Docket Number51
Citation133 A. 819,286 Pa. 473
PartiesPoluski v. Glen Alden Coal Co., Appellant
CourtPennsylvania Supreme Court

Argued April 12, 1926

Appeal, No. 51, Jan. T., 1926, by defendant, from judgment of C.P. Luzerne Co., July T., 1924, No. 1142, and March T. 1925, No. 567, affirming decision of Workmen's Compensation Board, allowing claim in case of Eva Poluski v Glen Alden Coal Co., Affirmed.

Appeal from decision of Workmen's Compensation Board awarding compensation. Before FULLER, P.J.

The opinion of the Supreme Court states the facts.

Decision affirmed.
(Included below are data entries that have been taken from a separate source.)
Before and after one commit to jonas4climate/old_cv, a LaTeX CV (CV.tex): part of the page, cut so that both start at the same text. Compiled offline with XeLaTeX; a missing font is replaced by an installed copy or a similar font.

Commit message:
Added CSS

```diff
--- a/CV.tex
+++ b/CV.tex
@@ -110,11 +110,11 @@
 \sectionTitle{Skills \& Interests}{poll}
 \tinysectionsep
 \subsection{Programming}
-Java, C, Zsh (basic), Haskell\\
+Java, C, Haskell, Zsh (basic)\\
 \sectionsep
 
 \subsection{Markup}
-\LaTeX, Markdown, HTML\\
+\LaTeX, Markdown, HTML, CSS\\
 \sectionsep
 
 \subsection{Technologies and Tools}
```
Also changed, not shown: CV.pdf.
Defendant appealed.

Error assigned was, inter alia, judgment, quoting record.

Judgment affirmed at the cost of appellant.

Elmer D. Adair, with him Evan C. Jones and J. H. Oliver, for appellant. -- Since no one saw this accident, the only testimony relating to the happening itself is the unsworn declarations of the deceased to members of his family when he arrived at his home, to various neighbors and to the doctors who attended him several days later: Smith v. Coal & Iron Co., 284 Pa. 35; Riley v. Steel Co., 276 Pa. 82; Onofrey v. Collieries Co., 274 Pa. 173; McCauley v. Woolen Co., 261 Pa. 312.

Roger J. Dever, with him George J. Llewellyn, for appellee, cited: Zukowsky v. Coal & Iron Co., 270 Pa. 118; Smith v. Stoner, 243 Pa. 57; Van Eman v. F. & C. Co., 201 Pa. 537; Riley v. Steel Co., 276 Pa. 82; Grobuski v. Koal Co., 80 Pa.Super. 349; Leary v. Gibson Co., 3 Dep. R. 1619; Guyer v. Gas Co., 279 Pa. 5.




Deceased, an employee of Glen Alden Coal Company, was injured January 4th, and died March 14th. The Workmen's Compensation Board found the injury to have been incurred during the course of employment and awarded compensation. That was affirmed by the court below. On this appeal the company challenges the award for the reason that there was no competent evidence to sustain the finding of a compensable injury.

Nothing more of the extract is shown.